**Work to complete**
Please return every line of the records below that holds the word "delta".

**Input**
########################################

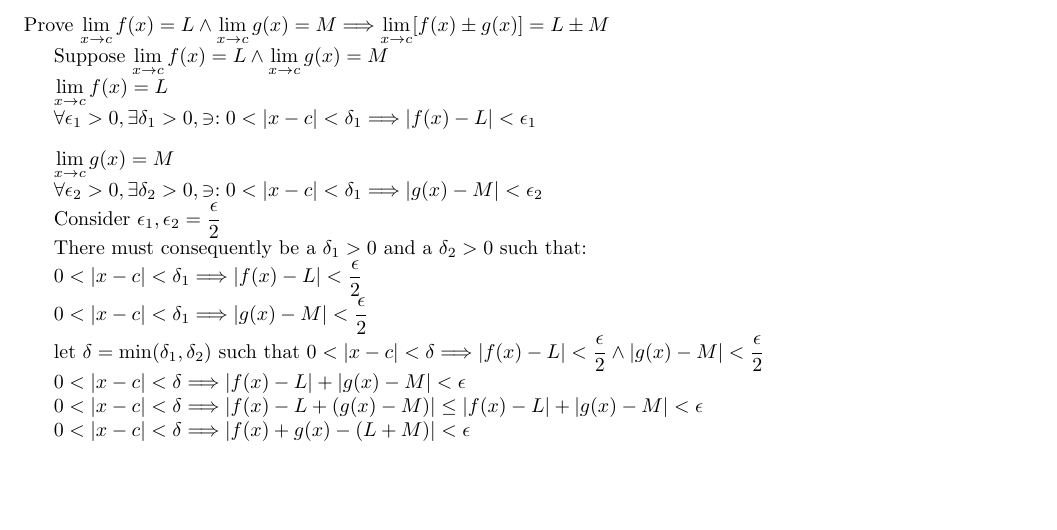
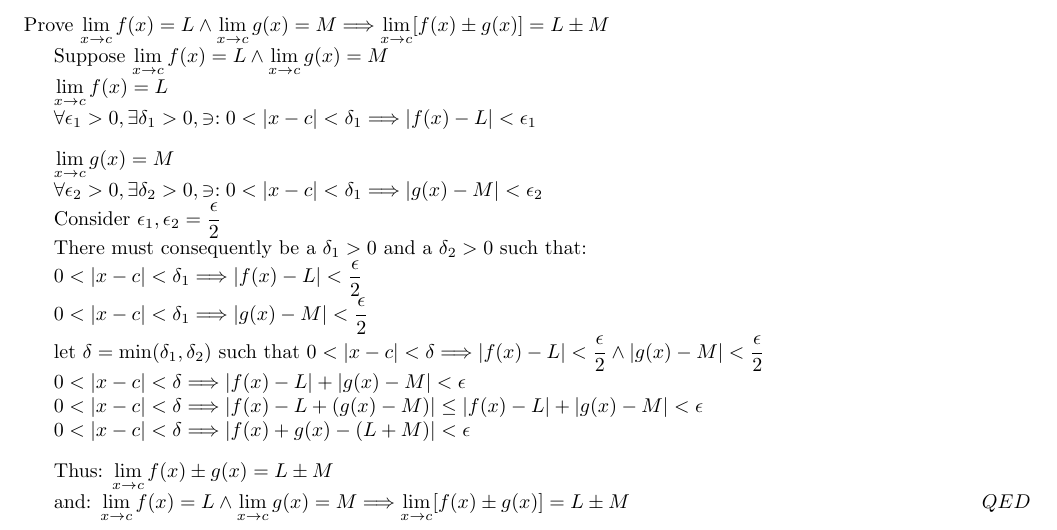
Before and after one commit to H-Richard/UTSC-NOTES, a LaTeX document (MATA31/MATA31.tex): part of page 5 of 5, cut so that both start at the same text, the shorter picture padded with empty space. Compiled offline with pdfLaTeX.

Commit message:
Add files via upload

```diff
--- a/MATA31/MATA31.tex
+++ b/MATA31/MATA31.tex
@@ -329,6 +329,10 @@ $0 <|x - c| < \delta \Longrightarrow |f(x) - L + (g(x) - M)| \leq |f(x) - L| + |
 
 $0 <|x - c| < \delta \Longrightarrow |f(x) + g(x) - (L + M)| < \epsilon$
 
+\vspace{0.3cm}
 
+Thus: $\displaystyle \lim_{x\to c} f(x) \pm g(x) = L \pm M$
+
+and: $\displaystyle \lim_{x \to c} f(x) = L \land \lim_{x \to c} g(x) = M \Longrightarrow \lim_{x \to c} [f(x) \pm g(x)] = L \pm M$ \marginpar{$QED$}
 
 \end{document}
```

########################################

**Exercise output**
@@ -329,6 +329,10 @@ $0 <|x - c| < \delta \Longrightarrow |f(x) - L + (g(x) - M)| \leq |f(x) - L| + |
 $0 <|x - c| < \delta \Longrightarrow |f(x) + g(x) - (L + M)| < \epsilon$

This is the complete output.